Certainly it is natural for us to want to prevent others whom we hold dear from suffering unnecessarily. And it does seem undignified to force people who are terminally ill to live their lives until they die naturally when they are forced to endure constant suffering. Euthanasia means “good death” because it is supposed to be a way for someone to die with dignity.
That being said however, I believe that euthanasia is morally wrong. The problem with this is that it puts happiness vs. suffering ahead of life itself. Arguments in favor of euthanasia seem to imply that life is only worth living if one is happy. The truth is that everyone suffers in life and we have the ability to endure it though positive thinking and focus. Those who want to commit suicide or to assist others in suicide are probably focusing too much on the suffering and not enough on the inherent ability of the mind to endure suffering and find meaning that transcends any negative feelings.
Of course we will all die eventually, and this will come sooner for those who are terminally ill. For anyone in such a condition, even a few more years of endurance is quite doable given the right determination and focus on the meaning of life. Anyone who is forced to endure suffering should be able to find their own dignity regardless of the circumstances and any of their loved ones should be able to do the same. The friends and family of terminally ill should never want them to die in order to end their suffering but should instead celebrate their lives and always keep in mind the inherent value of life that is incomparably more important than happiness or suffering. To say that live has immeasurable value is the same as saying that life is sacred.

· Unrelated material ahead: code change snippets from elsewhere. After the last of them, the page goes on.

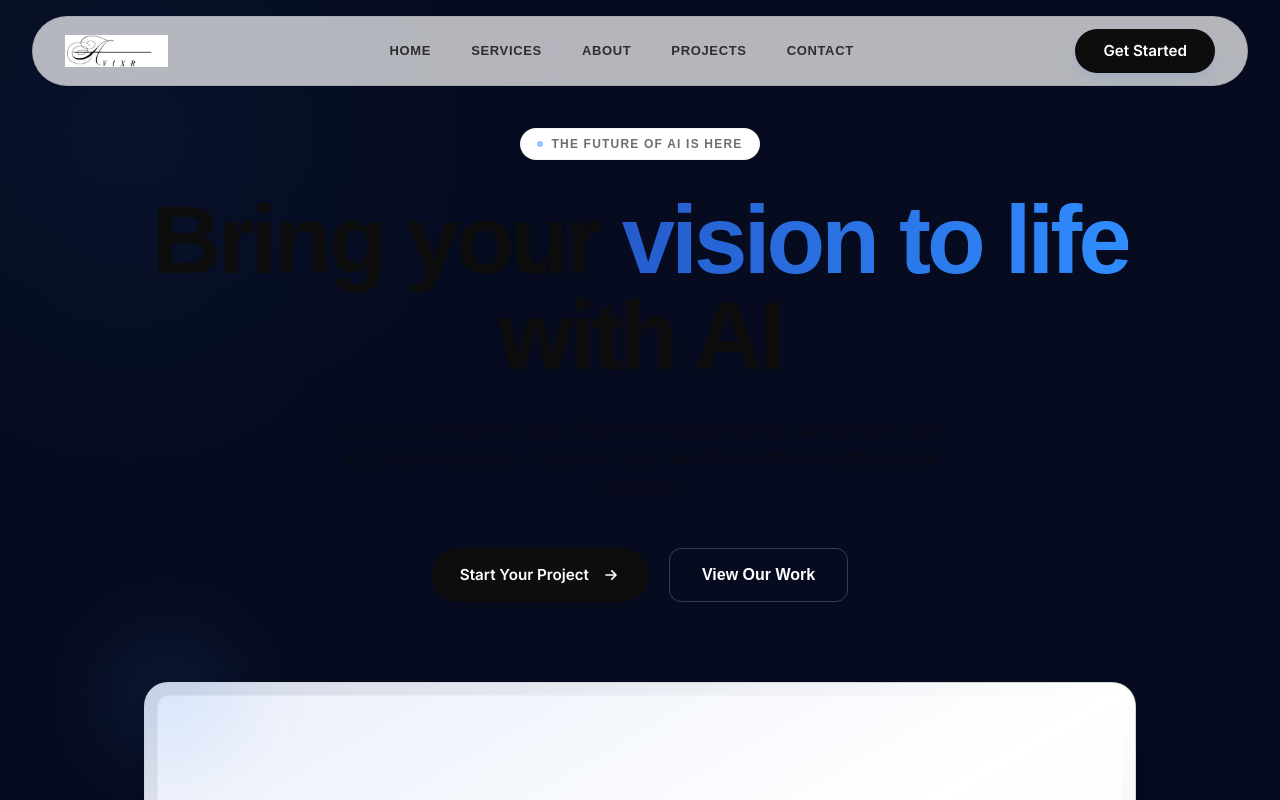
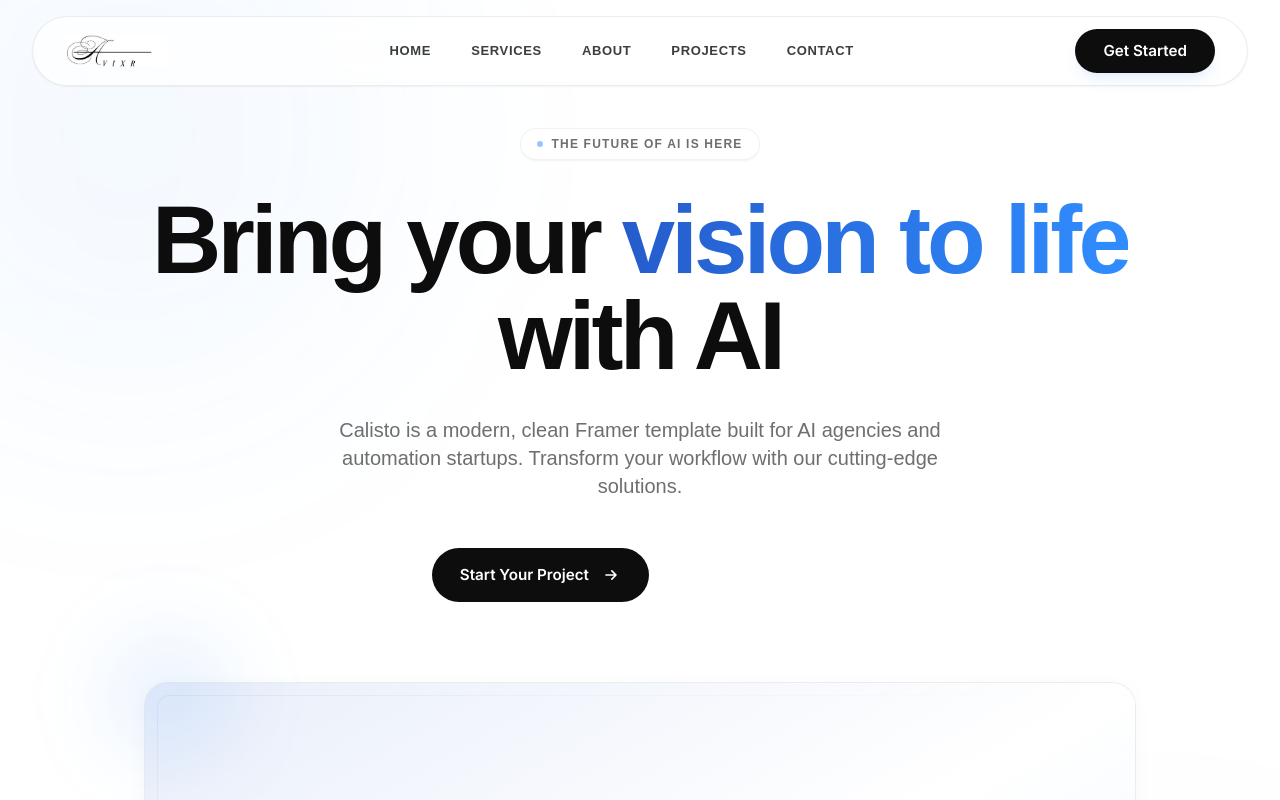
Before and after one commit to joshua400/AIVIXR, a Next.js app: page / in a window 1280 px wide. Shown: the top 800 px of the page. Built offline with nearby package versions, Linux system fonts and the light colour scheme.

Commit message:
chore: apply global light theme fix to layout, page container, and gradients

```diff
--- a/app/globals.css
+++ b/app/globals.css
@@ -36,7 +36,7 @@ body {
 
 /* ── Gradient text ── */
 .gradient-text {
-  background: linear-gradient(135deg, var(--primary-blue), var(--purple));
+  background: linear-gradient(135deg, var(--primary-blue), var(--bright-blue));
   -webkit-background-clip: text;
   -webkit-text-fill-color: transparent;
   background-clip: text;
--- a/app/layout.tsx
+++ b/app/layout.tsx
@@ -83,7 +83,7 @@ export default function RootLayout({
         <link rel="preconnect" href="https://fonts.gstatic.com" crossOrigin="anonymous" />
         <link href="https://fonts.googleapis.com/css2?family=Inter:wght@300;400;500;600;700;800;900&family=Poppins:wght@400;500;600;700;800;900&display=swap" rel="stylesheet" />
       </head>
-      <body className="bg-navy-darkest text-white">{children}</body>
+      <body className="bg-white text-calisto-dark">{children}</body>
     </html>
   )
 }
--- a/app/page.tsx
+++ b/app/page.tsx
@@ -47,7 +47,7 @@ export default function Home() {
         type="application/ld+json"
         dangerouslySetInnerHTML={{ __html: JSON.stringify(structuredData) }}
       />
-      <main className="min-h-screen w-full bg-navy-darkest">
+      <main className="min-h-screen w-full bg-white">
         <Navigation />
         <Hero />
         <Services />
```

If we, as a society, decide that the value of life is entirely based on the level of happiness vs. suffering that one experiences, then it seems to make sense that we should allow poor people to die as well. Of course, very few people will seriously entertain such a notion and this will likely sound abhorrent to most people. The truth is, however, that if we don't ground our morals in a foundation that makes sense, then there will be more creeping immorality that might blindside us. If we don't solidly proclaim that life has inherent value no matter what degree of suffering one might experience, then we are possibly opening ourselves up to actions that currently sound inhumane but might sound normal to majorities of people in the future.
Life is sacred and we should always seek to protect life and allow people to live until they die of natural causes. When we keep in mind the sanctity of life, there should always be personal dignity in life no matter how tough it gets.